This document defines the design considerations and guidance by which UK public sector Universal Resource Identifier (URI) sets should be developed and maintained. They are designed both to encourage those that definitively own reference data to make it available for re-use, and to give those that have data that could be linked, the confidence to re-use a URI set that is not under their direct control.
Keywords: HTTP URIs, Dereferencability, Content negotiation, Government Open Data
Author: Davidson, Paul
Publisher: Chief Technology Officer (CTO) Council’s Information Domain
Date created: 2009-09-10 04:00:00.000
Time required: P30M
Educational use: professionalDevelopment
- Knows technical options for the form, content, and granularity of versions.
- Recognizes that URIs are "owned" by the owners of their respective Internet domains.
- Understands that a "real-world" thing may need to be named with a URI distinct from the URI for information about that thing.
- Recognizes the desirability of a published namespace policy describing an institution's commitment to the persistence and semantic stability of important URIs.
- Understands that to be "persistent", a URI must have a stable, well-documented meaning and be plausibly intended to identify a given resource in perpetuity.
- Understands trade-offs between "opaque" URIs and URIs using version numbers, server names, dates, application-specific file extensions, query strings or other obsoletable context.
- Understands that to be "dereferencable", a URI should be usable to retrieve a representation of the resource it identifies.
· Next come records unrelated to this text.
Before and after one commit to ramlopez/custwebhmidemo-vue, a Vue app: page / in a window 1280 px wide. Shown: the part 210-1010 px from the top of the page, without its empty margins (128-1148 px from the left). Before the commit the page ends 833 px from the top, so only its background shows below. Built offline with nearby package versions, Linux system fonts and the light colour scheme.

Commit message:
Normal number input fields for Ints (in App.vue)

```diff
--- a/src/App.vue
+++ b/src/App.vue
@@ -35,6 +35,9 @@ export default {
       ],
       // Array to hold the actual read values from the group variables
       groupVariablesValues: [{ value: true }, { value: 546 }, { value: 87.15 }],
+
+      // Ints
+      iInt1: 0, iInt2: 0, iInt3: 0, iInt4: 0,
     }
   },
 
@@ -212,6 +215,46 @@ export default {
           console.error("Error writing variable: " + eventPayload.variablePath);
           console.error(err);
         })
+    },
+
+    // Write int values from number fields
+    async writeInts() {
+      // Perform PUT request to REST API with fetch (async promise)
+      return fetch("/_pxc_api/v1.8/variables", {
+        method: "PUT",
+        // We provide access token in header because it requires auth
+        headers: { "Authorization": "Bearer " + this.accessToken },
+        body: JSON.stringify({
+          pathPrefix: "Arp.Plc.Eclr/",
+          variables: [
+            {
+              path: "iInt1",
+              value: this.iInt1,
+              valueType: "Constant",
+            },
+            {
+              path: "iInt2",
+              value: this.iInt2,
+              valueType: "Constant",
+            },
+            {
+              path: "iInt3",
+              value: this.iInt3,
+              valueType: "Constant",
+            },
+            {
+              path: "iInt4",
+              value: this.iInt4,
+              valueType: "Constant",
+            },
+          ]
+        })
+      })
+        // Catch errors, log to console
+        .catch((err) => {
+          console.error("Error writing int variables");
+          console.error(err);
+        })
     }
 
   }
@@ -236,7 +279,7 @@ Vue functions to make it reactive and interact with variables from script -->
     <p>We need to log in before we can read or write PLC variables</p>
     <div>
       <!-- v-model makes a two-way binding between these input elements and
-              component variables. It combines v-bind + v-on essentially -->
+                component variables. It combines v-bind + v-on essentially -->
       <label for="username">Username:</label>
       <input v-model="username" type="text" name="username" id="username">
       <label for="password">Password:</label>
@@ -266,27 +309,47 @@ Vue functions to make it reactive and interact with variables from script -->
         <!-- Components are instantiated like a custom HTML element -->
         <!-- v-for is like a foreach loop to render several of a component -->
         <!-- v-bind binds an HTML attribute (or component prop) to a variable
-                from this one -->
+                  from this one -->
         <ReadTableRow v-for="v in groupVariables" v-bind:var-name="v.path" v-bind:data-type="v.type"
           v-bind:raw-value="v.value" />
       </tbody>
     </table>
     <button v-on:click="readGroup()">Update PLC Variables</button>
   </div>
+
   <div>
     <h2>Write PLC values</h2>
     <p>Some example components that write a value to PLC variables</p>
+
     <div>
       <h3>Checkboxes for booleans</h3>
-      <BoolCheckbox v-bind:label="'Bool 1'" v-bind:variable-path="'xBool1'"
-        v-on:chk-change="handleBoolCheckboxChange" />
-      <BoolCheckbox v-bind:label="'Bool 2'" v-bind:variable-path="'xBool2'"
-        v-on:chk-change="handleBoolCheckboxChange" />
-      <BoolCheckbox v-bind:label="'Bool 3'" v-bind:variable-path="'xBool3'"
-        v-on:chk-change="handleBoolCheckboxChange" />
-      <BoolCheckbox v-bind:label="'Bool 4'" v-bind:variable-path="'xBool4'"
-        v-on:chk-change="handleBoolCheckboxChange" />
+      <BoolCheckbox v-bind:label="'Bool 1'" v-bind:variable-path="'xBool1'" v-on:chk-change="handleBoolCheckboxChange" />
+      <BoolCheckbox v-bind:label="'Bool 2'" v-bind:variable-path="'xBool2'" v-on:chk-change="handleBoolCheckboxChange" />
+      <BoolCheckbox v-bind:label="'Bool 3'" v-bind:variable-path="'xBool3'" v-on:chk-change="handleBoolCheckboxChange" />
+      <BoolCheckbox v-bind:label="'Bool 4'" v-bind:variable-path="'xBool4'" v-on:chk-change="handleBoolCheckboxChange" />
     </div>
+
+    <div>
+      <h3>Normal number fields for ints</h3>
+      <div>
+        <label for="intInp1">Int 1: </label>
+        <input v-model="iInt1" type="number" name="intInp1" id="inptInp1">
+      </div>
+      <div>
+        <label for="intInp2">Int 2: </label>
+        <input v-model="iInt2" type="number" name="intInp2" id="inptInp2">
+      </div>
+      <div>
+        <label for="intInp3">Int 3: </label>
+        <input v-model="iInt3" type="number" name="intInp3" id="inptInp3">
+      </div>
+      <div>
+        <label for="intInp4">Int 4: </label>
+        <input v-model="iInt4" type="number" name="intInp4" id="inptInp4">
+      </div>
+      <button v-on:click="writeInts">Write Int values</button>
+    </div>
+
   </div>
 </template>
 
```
- Understands the purpose of publishing RDF vocabularies in multiple formats using content negotiation.